“The legalisation of cannabis in Canada is a recent development that we will have to address from within the insurance community and outside,” said Pat Van Bakel, President and CEO of Crawford & Company Inc. “Some associated risks and potential losses tied to property damage or theft around the growth of plants at residential properties, the management and transportation of cannabis grow-ops from a commercial standpoint, automobile incidents as a result of cannabis usage and overall employee management that addresses both medical and recreational usage. In response, we have developed a claims solution, incorporating legal services, to effectively address these potential losses.”

In order to facilitate this service provision, Crawford has assembled a dedicated team that will oversee management of the unique losses potentially posed by cannabis use, and the risks that could result. According to the company, there are over four million cannabis users across Canada, with 14 per cent admitting using cannabis in the past three months and 56 per cent using it either weekly or daily. Twenty-four per cent, meanwhile, say that now that legalisation is in place, they will likely increase their consumption.

Legalise(d) it
Canada officially legalised recreational use of cannabis this morning, making it only the second country in the world to do so after Uruguay – and the largest. Those with a possession record of 30 grams or less will be pardoned, and an Associated Press survey suggests that at least 111 legal shops are planning to open their doors today. Canadians will now be able to order marijuana and associated products through official websites or private retailers, and have it delivered straight to their door without fear of legal reprisal.

There remain concerns around the move, however, with some unsure of how police will tackle those driving while under the influence of cannabis, and analysts are also predicting potential shortages of marijuana in the first year of legalisation.

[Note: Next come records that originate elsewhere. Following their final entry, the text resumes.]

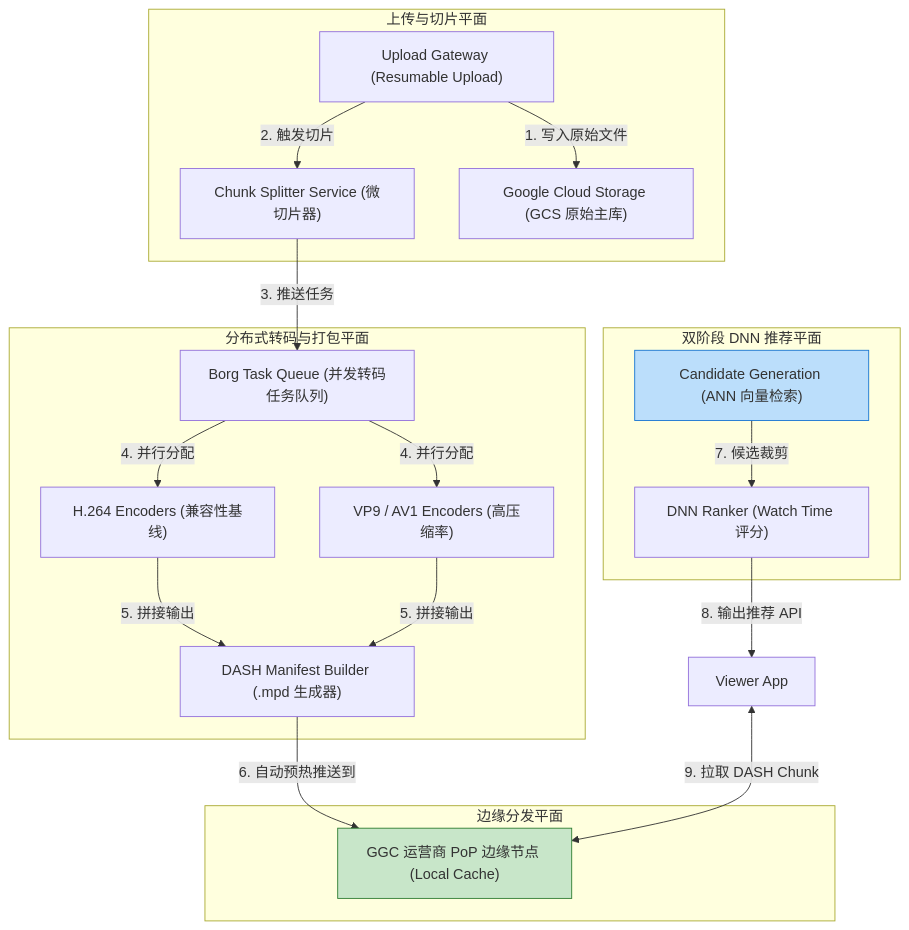
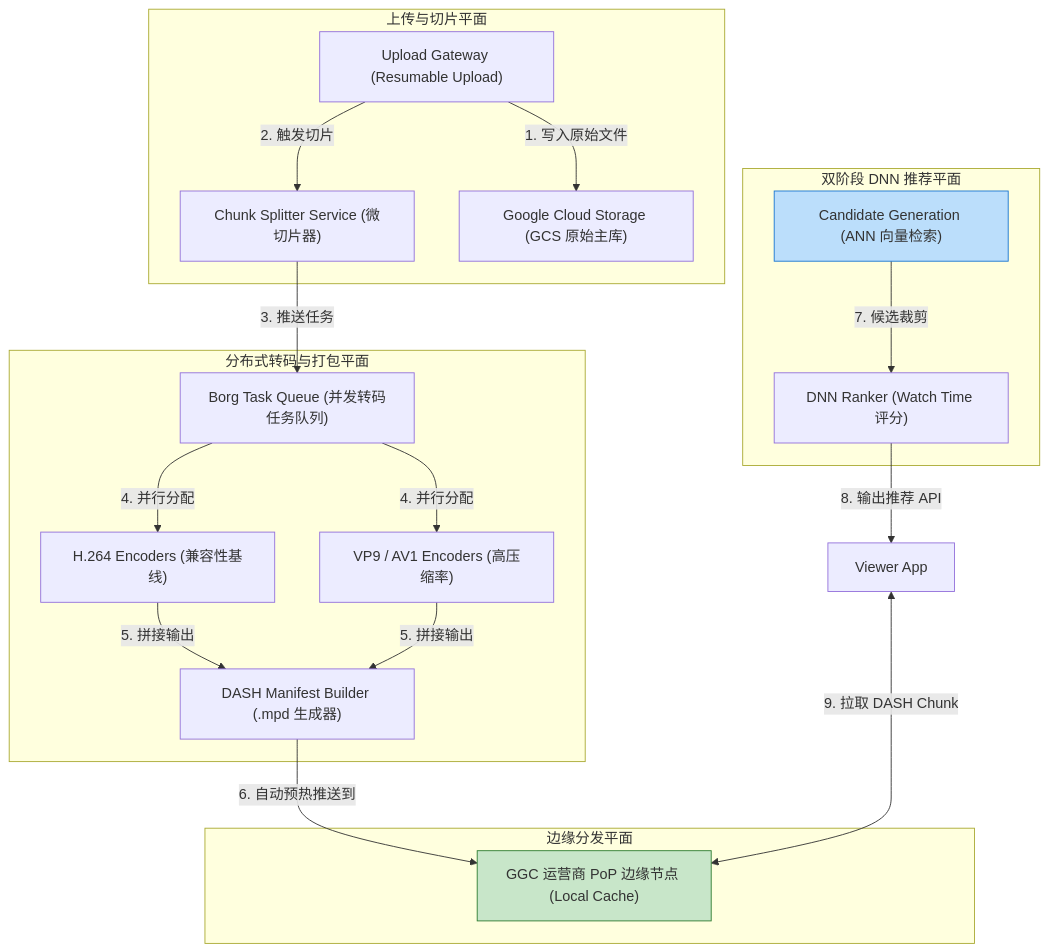
One commit to koosai/AI-Architect-Learning changed the fourth of 6 diagrams in docs/atlas/youtube.mdx. Above: the diagram before and after it, drawn with Mermaid. The commit also changed 68 other files, not shown here.

Commit message:
fix(atlas): fix browser client-side Mermaid rendering for mindmaps and flowcharts across 67 case studies

````diff
--- a/docs/atlas/youtube.mdx
+++ b/docs/atlas/youtube.mdx
@@ -123,39 +123,39 @@
 ```mermaid
 graph TB
   subgraph IngestPlane["上传与切片平面"]
     UploadApi["Upload Gateway (Resumable Upload)"]
     Chunker["Chunk Splitter Service (微切片器)"]
     MasterStorage["Google Cloud Storage (GCS 原始主库)"]
   end
 
   subgraph ProcessingPlane["分布式转码与打包平面"]
     JobQueue["Borg Task Queue (并发转码任务队列)"]
     EncoderH264["H.264 Encoders (兼容性基线)"]
     EncoderVP9["VP9 / AV1 Encoders (高压缩率)"]
     DASHPackager["DASH Manifest Builder (.mpd 生成器)"]
   end
 
   subgraph EdgeDistro["边缘分发平面"]
     GGCNodeLocal["GGC 运营商 PoP 边缘节点 (Local Cache)"]
   end
 
   subgraph RecSystem["双阶段 DNN 推荐平面"]
     CandidateGen["Candidate Generation (ANN 向量检索)"]
     RankerEngine["DNN Ranker (Watch Time 评分)"]
   end
 
   UploadApi -->|1. 写入原始文件| MasterStorage
   UploadApi -->|2. 触发切片| Chunker
   Chunker -->|3. 推送任务| JobQueue
   
   JobQueue -->|4. 并行分配| EncoderH264 & EncoderVP9
   EncoderH264 & EncoderVP9 -->|5. 拼接输出| DASHPackager
   DASHPackager -->|6. 自动预热推送到| GGCNodeLocal
 
   CandidateGen -->|7. 候选裁剪| RankerEngine
   RankerEngine -->|8. 输出推荐 API| ViewerApp["Viewer App"]
-  ViewerApp <-->|9. 拉取 DASH Chunk| GGCNodeLocal
+  ViewerApp <--->|9. 拉取 DASH Chunk| GGCNodeLocal
 
   style GGCNodeLocal fill:#c8e6c9,stroke:#2e7d32
   style CandidateGen fill:#bbdefb,stroke:#1976d2
 ```
````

Many, though, are overjoyed, with Canadian citizen Ian Power stating: “It’s been my dream to be the first person to buy the first legal gram of cannabis in Canada, and here I finally am.”